Why I Accepted It:
It’s a cozy starring a happily partnered lesbian plus it has a dragon. I mean, how could I not?

cover_lifefirst

Life First
By: RJ Crayton
Genre: Scifi, Thriller
Summary:
Strong-willed Kelsey Reed must escape tonight or tomorrow her government will take her kidney and give it to someone else.

In this future forged by survivors of pandemics that wiped out 80 percent of the world’s population, life is valued above all else. The government of “Life First” requires the mentally ill to be sterilized, outlaws abortions and sentences to death those who refuse to donate an organ when told.

Determined not to give up her kidney, Kelsey enlists the help of her boyfriend Luke and a dodgy doctor to escape. The trio must disable the tracking chip in her arm for her to flee undetected. If they fail, Kelsey will be stripped of everything.

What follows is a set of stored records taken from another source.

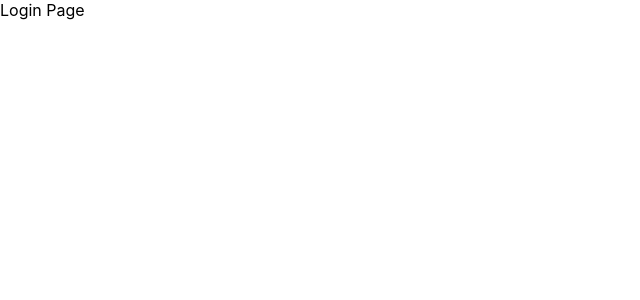
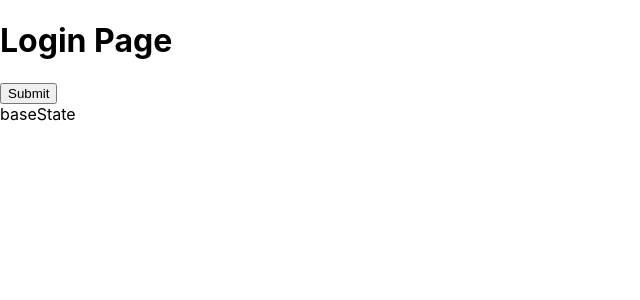
Before and after one commit to Loaki07/BookStore_FrontEnd, a React (Create React App) app: page / in a window 1280 px wide. Shown: the top 300 px of the page, without its empty margins (0-640 px from the left). Built offline with nearby package versions, Linux system fonts and the light colour scheme.

Commit message:
add: State Management using Context api

```diff
--- a/package.json
+++ b/package.json
@@ -6,7 +6,9 @@
     "@testing-library/jest-dom": "^5.11.6",
     "@testing-library/react": "^11.2.2",
     "@testing-library/user-event": "^12.3.0",
+    "bootstrap": "^4.5.3",
     "react": "^17.0.1",
+    "react-bootstrap": "^1.4.0",
     "react-dom": "^17.0.1",
     "react-router-dom": "^5.2.0",
     "react-scripts": "4.0.1",
--- a/src/App.js
+++ b/src/App.js
@@ -1,10 +1,13 @@
 import Routes from './Routes';
+import { BookStoreProvider } from './context-api/BookStoreContext';
 
 function App() {
   return (
-    <div className="App">
-      <Routes />
-    </div>
+    <BookStoreProvider>
+      <div className="App">
+        <Routes />
+      </div>
+    </BookStoreProvider>
   );
 }
 
--- a/src/components/pages/Login.jsx
+++ b/src/components/pages/Login.jsx
@@ -1,11 +1,22 @@
-import React from 'react'
+import React, { useContext } from 'react'
+import { BookStoreContext } from '../../context-api/BookStoreContext'
 
-const login = () => {
+const Login = () => {
+  const [users, setUsers] = useContext(BookStoreContext);
+
   return (
     <div>
-      Login Page
+      <h1>Login Page</h1>
+      <form>
+        {onsubmit = (e) => {
+          e.preventDefault()
+          setUsers({toggleLogInSignUp: true, message: "updatedState"})
+      }}
+      <button type="submit">Submit</button>
+      </form>
+      <span>{users.message}</span>
     </div>
   )
 }
 
-export default login
+export default Login
--- /dev/null
+++ b/src/context-api/BookStoreContext.js
@@ -0,0 +1,18 @@
+import React, { useState, createContext } from 'react';
+
+export const BookStoreContext = createContext();
+
+export const BookStoreProvider = (props) => {
+  const [users, setUsers] = useState({
+    toggleLogInSignUp: false,
+    message: 'baseState',
+  });
+
+  return (
+    <div>
+      <BookStoreContext.Provider value={[users, setUsers]}>
+        {props.children}
+      </BookStoreContext.Provider>
+    </div>
+  );
+};
```
Also changed, not shown: 2 other files (tests, documents, lock files or other folders).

Why I Accepted It:
It hits on a lot of issues I like seeing looked at in scifi — organ donation, mental illness, and reproductive rights and issues.

cover_rymellan1disobedience

Rymellan 1: Disobediece Means Death
By: Sarah Ettritch
Genre: Scifi
Notable GLBTQA Content
Summary:
Lesley and Mo can’t imagine life without each other. If it were up to them, they’d settle down, raise daughters, and lead happy, fulfilled lives. But they live on the planet Rymel, in a strict society that selects life-mates for its citizens and executes those who violate their life-bonds. Girlfriends since their teens, Lesley and Mo know they should break up but can’t let each other go. They dread the day the state summons them to meet their selected mates. Meet Lesley and Mo when they’re young adults in love and follow them until their time together runs out. Will they do what their society expects of them, or will they sacrifice their lives for their love?

Why I Accepted It:
The blurb and excerpt were just so cute, I couldn’t resist!